[Records from a data collection]
[Start of section]

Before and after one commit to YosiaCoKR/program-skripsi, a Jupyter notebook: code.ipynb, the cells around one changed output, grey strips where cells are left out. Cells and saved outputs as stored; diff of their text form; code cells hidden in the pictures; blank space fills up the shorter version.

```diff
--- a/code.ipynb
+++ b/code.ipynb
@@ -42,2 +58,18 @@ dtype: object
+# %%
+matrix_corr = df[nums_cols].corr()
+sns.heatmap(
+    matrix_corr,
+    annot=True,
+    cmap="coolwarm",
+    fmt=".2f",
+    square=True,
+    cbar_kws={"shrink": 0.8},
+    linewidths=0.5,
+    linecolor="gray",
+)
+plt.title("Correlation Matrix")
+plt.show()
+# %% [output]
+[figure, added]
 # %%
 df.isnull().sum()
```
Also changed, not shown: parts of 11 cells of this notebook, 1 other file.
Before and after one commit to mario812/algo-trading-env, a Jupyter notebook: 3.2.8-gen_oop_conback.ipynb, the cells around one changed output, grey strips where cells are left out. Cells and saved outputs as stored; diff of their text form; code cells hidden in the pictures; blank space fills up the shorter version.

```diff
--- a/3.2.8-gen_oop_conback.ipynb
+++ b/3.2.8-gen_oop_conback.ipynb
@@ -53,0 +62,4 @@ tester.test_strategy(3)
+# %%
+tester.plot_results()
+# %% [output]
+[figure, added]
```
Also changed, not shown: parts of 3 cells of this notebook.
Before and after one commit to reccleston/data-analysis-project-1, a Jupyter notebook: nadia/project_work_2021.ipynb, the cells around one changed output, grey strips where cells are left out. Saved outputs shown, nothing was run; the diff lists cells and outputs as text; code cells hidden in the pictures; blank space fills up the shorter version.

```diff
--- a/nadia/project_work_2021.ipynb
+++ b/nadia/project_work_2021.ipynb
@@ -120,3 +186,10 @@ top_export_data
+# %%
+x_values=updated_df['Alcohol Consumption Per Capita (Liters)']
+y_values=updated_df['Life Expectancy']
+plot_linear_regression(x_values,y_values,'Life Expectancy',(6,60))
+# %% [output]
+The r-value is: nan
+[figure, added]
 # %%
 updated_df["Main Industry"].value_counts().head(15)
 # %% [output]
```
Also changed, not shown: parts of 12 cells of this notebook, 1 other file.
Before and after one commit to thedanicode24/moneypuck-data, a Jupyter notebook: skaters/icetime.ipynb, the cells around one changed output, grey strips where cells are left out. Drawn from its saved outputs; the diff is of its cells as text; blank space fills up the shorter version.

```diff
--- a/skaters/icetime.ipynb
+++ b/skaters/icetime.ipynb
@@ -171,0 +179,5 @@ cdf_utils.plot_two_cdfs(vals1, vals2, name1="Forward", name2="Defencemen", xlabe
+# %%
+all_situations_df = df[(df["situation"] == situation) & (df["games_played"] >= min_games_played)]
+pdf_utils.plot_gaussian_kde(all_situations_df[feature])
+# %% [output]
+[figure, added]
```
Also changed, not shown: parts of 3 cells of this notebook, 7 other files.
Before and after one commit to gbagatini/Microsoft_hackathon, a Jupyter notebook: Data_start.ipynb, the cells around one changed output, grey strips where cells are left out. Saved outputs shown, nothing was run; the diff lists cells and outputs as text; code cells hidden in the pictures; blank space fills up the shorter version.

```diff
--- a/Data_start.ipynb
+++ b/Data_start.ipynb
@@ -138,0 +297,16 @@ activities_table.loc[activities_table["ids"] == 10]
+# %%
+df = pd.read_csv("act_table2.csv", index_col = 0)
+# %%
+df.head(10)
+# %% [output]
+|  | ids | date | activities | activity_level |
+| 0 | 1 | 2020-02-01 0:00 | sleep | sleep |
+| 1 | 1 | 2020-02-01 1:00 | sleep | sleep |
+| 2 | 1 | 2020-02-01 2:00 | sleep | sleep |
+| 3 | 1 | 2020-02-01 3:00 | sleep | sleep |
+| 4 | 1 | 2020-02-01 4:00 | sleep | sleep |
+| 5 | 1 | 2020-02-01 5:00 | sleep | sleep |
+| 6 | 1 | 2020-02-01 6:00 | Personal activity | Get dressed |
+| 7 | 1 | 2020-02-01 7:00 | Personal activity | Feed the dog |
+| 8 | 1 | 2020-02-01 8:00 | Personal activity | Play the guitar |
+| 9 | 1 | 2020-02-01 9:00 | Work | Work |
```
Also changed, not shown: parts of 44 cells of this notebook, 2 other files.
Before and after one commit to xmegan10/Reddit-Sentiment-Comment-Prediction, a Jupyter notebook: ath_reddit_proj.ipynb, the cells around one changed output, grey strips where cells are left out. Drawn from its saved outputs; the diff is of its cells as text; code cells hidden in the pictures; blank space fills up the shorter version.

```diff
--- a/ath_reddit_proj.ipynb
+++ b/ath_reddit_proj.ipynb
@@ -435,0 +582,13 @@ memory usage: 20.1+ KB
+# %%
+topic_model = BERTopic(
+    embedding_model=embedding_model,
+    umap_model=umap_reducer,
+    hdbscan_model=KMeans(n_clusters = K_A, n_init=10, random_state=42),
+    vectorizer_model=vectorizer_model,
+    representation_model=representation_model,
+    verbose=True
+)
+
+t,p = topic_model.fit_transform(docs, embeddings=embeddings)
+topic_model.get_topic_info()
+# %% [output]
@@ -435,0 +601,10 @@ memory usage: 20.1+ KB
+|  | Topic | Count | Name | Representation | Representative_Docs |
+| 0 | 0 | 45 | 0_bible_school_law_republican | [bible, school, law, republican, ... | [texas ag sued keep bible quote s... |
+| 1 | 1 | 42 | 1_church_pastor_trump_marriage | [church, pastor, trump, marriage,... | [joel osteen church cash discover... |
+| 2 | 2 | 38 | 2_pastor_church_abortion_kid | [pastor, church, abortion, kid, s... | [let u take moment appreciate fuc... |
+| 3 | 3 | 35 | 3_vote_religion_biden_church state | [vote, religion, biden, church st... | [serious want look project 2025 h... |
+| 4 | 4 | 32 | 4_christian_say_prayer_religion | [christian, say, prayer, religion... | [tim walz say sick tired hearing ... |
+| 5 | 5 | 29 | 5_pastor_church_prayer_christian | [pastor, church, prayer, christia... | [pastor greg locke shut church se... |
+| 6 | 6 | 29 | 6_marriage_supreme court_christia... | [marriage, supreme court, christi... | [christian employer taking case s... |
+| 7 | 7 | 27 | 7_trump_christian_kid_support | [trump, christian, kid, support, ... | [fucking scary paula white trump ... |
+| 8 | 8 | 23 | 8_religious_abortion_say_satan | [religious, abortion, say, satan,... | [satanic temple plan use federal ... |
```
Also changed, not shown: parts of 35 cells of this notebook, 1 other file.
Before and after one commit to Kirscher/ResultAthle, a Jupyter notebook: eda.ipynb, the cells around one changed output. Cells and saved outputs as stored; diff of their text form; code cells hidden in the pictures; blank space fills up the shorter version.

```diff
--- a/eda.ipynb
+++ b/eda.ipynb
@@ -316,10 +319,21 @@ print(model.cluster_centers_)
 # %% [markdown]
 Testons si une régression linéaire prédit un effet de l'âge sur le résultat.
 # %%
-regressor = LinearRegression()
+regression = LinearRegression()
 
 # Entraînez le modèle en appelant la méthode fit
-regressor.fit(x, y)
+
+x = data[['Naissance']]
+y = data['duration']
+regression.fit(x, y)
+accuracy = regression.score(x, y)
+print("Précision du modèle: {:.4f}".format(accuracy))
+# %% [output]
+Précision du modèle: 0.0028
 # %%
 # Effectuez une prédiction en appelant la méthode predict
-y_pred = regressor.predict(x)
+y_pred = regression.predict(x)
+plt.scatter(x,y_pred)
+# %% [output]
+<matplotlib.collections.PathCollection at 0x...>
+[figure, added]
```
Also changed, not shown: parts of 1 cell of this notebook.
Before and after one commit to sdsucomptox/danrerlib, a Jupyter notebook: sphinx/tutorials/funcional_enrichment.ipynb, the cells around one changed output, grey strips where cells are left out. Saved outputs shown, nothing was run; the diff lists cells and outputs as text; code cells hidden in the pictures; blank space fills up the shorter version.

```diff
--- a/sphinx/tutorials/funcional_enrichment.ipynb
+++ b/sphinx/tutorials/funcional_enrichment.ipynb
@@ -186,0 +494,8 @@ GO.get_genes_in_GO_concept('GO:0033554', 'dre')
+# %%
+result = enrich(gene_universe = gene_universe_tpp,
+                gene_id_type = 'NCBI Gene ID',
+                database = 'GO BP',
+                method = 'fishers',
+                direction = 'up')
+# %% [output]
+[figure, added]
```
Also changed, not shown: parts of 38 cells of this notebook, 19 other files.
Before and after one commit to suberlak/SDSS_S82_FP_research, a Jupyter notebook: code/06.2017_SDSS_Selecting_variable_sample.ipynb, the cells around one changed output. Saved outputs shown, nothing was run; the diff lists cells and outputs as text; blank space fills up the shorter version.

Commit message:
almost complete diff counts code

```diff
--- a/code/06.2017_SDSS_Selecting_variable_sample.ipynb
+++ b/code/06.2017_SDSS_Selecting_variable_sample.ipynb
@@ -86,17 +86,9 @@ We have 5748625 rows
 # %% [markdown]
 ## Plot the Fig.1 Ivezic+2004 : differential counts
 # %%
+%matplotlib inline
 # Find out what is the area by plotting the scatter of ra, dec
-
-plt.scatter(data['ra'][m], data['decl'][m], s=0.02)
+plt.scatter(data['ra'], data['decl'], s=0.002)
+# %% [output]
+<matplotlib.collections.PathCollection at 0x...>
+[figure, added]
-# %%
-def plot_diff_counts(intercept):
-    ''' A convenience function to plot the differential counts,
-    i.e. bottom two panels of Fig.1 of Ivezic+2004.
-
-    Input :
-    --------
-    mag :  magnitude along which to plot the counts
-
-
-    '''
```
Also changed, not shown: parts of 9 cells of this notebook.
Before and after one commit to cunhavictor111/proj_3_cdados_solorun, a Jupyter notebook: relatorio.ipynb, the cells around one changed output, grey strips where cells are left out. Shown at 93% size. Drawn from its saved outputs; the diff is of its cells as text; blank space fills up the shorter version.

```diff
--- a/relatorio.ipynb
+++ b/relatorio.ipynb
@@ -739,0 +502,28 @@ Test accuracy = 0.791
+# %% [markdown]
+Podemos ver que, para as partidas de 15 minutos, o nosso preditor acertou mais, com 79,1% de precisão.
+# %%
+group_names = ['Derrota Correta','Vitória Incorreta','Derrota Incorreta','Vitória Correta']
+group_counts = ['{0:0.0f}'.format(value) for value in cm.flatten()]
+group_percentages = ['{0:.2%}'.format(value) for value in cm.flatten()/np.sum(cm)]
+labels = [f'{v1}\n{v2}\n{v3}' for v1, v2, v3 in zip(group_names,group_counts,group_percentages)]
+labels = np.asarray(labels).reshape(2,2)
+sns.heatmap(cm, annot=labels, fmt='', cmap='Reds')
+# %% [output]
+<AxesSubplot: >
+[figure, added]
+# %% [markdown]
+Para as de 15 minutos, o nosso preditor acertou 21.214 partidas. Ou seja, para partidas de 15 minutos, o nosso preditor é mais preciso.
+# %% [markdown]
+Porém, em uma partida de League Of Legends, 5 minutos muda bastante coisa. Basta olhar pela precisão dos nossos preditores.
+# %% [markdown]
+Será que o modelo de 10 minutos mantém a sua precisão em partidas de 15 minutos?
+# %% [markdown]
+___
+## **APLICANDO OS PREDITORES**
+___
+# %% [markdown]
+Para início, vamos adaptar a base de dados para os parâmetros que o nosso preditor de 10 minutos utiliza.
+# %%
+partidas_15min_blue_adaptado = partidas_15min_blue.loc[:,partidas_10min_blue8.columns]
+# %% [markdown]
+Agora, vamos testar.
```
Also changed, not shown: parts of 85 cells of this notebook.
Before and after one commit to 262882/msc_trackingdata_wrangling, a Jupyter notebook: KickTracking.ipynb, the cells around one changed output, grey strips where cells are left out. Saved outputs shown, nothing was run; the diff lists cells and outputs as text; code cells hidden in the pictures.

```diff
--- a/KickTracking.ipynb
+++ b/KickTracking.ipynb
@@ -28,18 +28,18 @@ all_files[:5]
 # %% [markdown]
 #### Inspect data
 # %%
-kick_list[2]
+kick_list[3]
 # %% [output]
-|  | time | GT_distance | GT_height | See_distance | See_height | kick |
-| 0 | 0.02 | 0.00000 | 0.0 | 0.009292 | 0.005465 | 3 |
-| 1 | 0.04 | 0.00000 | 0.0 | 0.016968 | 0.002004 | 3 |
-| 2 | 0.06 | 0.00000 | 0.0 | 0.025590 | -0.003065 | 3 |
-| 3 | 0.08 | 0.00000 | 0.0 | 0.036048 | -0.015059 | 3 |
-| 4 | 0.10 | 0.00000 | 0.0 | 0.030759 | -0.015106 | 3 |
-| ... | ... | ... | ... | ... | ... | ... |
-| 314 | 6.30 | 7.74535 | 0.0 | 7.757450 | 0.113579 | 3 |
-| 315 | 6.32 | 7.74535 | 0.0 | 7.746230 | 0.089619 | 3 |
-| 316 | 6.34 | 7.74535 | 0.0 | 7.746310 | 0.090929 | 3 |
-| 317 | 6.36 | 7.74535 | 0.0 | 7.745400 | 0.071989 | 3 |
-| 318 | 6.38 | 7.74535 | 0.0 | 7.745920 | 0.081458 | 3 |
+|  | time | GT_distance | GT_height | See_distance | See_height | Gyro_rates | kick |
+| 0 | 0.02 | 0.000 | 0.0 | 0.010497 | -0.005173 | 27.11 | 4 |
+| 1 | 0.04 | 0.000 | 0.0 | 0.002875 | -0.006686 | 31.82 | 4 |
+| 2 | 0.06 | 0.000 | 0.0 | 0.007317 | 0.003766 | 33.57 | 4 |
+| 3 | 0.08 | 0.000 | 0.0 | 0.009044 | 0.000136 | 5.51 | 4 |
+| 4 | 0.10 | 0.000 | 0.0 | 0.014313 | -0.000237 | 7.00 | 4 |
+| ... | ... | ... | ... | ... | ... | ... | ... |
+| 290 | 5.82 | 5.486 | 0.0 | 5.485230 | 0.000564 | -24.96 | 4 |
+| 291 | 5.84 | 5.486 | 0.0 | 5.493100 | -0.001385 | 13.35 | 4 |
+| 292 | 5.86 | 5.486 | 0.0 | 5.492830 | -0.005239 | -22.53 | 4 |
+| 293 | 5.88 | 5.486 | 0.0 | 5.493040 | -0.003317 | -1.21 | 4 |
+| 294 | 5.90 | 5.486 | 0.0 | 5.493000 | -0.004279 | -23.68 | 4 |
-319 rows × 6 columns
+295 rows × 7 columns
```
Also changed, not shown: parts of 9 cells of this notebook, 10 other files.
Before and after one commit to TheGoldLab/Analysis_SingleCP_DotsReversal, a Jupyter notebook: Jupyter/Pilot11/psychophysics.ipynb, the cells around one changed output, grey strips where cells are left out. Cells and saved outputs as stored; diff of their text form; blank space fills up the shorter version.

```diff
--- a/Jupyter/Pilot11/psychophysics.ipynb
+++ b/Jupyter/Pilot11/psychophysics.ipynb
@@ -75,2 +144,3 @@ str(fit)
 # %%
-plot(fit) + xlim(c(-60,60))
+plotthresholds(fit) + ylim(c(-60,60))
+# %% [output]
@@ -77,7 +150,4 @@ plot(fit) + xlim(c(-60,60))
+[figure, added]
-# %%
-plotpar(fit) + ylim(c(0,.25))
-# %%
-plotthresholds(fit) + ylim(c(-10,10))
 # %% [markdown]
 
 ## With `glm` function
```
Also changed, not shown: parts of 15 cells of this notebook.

[End of section]

Task objective → Using the entries above, return each line that includes the word "sleep".

Output →
+| 0 | 1 | 2020-02-01 0:00 | sleep | sleep |
+| 1 | 1 | 2020-02-01 1:00 | sleep | sleep |
+| 2 | 1 | 2020-02-01 2:00 | sleep | sleep |
+| 3 | 1 | 2020-02-01 3:00 | sleep | sleep |
+| 4 | 1 | 2020-02-01 4:00 | sleep | sleep |
+| 5 | 1 | 2020-02-01 5:00 | sleep | sleep |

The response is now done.